[Start of Attachment]
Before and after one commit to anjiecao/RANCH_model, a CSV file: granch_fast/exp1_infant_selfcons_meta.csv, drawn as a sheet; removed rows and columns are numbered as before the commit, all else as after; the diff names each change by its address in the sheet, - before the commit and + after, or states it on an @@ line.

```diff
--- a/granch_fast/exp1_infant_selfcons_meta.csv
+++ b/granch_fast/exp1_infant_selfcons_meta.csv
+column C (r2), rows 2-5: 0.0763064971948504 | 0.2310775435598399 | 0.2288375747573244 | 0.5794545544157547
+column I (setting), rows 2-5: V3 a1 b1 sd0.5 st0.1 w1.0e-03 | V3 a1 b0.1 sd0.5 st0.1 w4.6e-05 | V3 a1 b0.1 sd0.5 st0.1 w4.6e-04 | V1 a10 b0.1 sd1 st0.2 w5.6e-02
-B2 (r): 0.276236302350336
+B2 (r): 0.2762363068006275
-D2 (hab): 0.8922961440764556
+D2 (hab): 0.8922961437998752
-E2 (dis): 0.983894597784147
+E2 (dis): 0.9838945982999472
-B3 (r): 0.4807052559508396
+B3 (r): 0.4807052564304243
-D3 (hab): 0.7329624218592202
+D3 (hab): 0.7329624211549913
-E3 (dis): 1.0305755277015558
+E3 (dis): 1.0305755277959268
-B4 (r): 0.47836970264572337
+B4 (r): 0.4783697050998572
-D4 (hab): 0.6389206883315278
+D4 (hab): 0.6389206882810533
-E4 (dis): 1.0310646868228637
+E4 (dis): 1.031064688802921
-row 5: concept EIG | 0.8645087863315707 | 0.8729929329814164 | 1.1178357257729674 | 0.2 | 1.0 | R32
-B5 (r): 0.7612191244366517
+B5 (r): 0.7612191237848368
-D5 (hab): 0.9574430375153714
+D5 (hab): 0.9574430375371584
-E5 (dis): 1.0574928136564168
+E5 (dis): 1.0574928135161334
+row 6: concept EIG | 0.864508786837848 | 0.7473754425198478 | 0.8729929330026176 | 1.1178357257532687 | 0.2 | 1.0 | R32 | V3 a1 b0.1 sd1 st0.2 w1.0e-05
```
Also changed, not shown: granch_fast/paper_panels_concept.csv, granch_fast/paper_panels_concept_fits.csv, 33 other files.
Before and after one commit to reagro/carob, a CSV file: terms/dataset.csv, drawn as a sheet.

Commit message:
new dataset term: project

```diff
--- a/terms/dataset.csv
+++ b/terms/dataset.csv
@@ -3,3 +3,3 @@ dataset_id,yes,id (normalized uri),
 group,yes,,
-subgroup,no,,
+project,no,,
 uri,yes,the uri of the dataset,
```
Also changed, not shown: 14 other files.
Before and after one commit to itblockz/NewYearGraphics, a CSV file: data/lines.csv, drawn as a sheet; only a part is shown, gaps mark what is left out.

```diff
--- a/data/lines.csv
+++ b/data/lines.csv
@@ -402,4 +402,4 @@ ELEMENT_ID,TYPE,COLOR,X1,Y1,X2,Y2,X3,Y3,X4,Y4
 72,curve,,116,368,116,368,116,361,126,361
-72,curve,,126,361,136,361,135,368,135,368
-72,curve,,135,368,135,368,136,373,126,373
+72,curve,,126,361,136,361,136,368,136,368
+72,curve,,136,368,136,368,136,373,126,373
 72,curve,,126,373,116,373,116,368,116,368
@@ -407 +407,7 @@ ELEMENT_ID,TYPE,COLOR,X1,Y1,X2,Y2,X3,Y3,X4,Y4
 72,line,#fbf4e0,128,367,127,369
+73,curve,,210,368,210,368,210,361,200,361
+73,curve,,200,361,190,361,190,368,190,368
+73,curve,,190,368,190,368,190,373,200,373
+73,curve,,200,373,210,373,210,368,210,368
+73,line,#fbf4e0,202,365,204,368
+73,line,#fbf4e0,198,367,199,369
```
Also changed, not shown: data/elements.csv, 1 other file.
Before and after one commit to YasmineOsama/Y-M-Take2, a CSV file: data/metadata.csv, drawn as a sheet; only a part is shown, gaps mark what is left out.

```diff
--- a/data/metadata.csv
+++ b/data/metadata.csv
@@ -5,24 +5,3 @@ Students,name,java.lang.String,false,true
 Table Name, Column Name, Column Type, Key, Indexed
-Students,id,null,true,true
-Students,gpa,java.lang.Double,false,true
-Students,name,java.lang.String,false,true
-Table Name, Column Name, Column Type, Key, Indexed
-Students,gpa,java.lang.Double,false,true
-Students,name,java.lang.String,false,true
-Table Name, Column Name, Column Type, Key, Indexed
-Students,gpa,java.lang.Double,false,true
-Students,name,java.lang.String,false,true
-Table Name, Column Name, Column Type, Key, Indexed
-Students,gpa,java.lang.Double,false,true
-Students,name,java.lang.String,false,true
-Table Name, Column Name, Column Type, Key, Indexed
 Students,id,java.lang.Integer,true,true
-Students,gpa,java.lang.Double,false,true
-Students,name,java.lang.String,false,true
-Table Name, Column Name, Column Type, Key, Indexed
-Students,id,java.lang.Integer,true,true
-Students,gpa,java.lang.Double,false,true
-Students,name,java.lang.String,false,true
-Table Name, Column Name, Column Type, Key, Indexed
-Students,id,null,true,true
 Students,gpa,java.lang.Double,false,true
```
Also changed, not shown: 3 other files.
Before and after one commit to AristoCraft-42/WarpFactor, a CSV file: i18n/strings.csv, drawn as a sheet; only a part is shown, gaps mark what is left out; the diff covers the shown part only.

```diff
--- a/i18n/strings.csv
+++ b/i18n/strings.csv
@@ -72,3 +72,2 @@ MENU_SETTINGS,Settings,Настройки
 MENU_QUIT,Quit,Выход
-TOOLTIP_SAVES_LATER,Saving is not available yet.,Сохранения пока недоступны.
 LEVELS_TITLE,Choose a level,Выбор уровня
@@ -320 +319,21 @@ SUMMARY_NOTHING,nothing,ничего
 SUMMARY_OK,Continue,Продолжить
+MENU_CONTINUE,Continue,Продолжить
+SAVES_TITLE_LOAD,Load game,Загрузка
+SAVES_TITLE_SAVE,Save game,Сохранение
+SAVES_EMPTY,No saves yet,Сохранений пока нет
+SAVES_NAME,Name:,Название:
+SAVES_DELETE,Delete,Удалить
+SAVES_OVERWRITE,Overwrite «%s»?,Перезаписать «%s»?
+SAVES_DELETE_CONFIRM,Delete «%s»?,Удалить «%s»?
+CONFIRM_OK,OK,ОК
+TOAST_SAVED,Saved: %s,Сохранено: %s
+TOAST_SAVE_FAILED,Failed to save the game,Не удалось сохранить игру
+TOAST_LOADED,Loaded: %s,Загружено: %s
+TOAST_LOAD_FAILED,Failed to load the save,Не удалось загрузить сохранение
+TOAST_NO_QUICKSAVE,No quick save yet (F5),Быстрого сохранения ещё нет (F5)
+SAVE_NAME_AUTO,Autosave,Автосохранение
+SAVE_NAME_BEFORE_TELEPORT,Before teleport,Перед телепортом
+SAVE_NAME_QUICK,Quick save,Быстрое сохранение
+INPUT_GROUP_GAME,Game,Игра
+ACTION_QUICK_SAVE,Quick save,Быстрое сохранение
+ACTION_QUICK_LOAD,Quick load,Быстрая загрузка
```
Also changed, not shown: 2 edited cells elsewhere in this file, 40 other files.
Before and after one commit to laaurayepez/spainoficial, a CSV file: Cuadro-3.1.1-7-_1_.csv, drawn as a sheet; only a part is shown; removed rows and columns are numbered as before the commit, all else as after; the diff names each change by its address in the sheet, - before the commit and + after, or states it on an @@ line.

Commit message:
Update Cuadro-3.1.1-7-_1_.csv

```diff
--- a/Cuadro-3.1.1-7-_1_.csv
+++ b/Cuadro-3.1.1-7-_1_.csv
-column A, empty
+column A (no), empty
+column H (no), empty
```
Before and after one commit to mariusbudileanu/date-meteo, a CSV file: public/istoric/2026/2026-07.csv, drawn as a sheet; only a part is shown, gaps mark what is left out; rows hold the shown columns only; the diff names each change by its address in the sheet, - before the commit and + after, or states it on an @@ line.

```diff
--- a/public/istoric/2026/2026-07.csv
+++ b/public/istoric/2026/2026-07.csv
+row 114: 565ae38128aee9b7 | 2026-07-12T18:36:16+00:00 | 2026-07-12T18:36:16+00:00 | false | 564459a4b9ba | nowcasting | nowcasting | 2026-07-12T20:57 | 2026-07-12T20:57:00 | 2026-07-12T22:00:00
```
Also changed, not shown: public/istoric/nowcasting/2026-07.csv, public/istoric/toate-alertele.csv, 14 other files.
[End of Attachment]
• [What is being asked]:
Where a line above contains the string "files", copy that line.

• [The completed task]:
Also changed, not shown: granch_fast/paper_panels_concept.csv, granch_fast/paper_panels_concept_fits.csv, 33 other files.
Also changed, not shown: 14 other files.
Also changed, not shown: 3 other files.
Also changed, not shown: 2 edited cells elsewhere in this file, 40 other files.
Also changed, not shown: public/istoric/nowcasting/2026-07.csv, public/istoric/toate-alertele.csv, 14 other files.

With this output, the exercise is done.